▶ Your task
Please work out how many lines in the data below hold the word "model", and state only the number.

___ Data to process

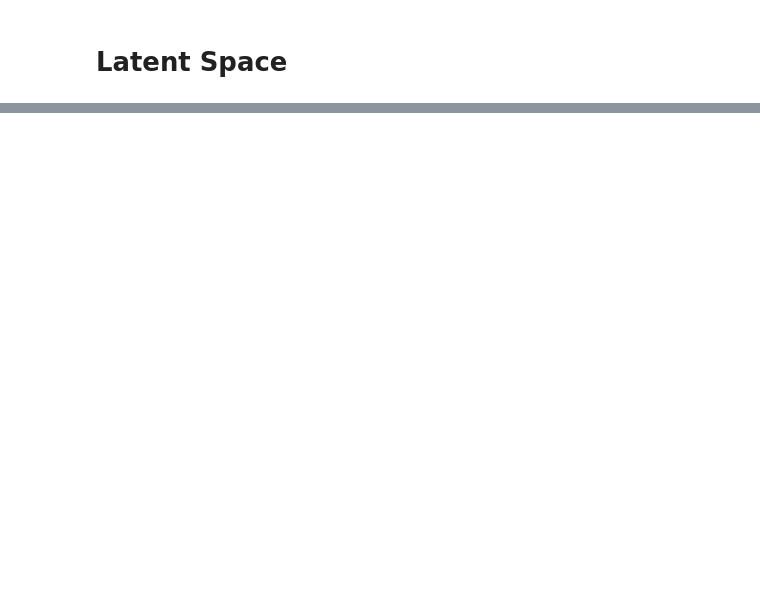
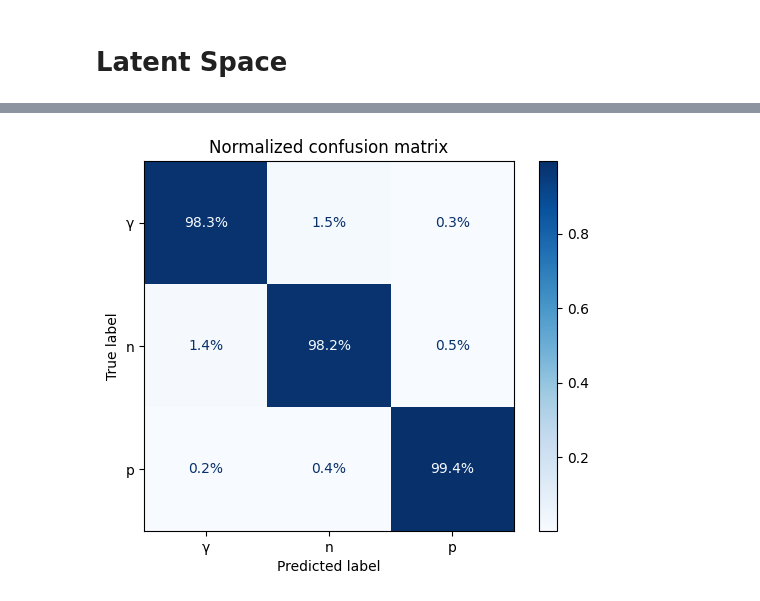
Before and after one commit to eberthol/PSD_GMVA_paper, a Jupyter notebook: GMVAE/Minimal_GMVAE.ipynb, the cells around one changed output, grey strips where cells are left out. Saved outputs shown, nothing was run; the diff lists cells and outputs as text; code cells hidden in the pictures; blank space fills up the shorter version.

```diff
--- a/GMVAE/Minimal_GMVAE.ipynb
+++ b/GMVAE/Minimal_GMVAE.ipynb
@@ -191,0 +223,4 @@ gpv.plot_interactive_3d_pca(train_loader, model) # opens a browser
+# %%
+gpv.plot_confusion_matrix(train_loader, model)
+# %% [output]
+[figure, added]
```
Also changed, not shown: parts of 16 cells of this notebook, 1 other file.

______

▶ Answer for the task
2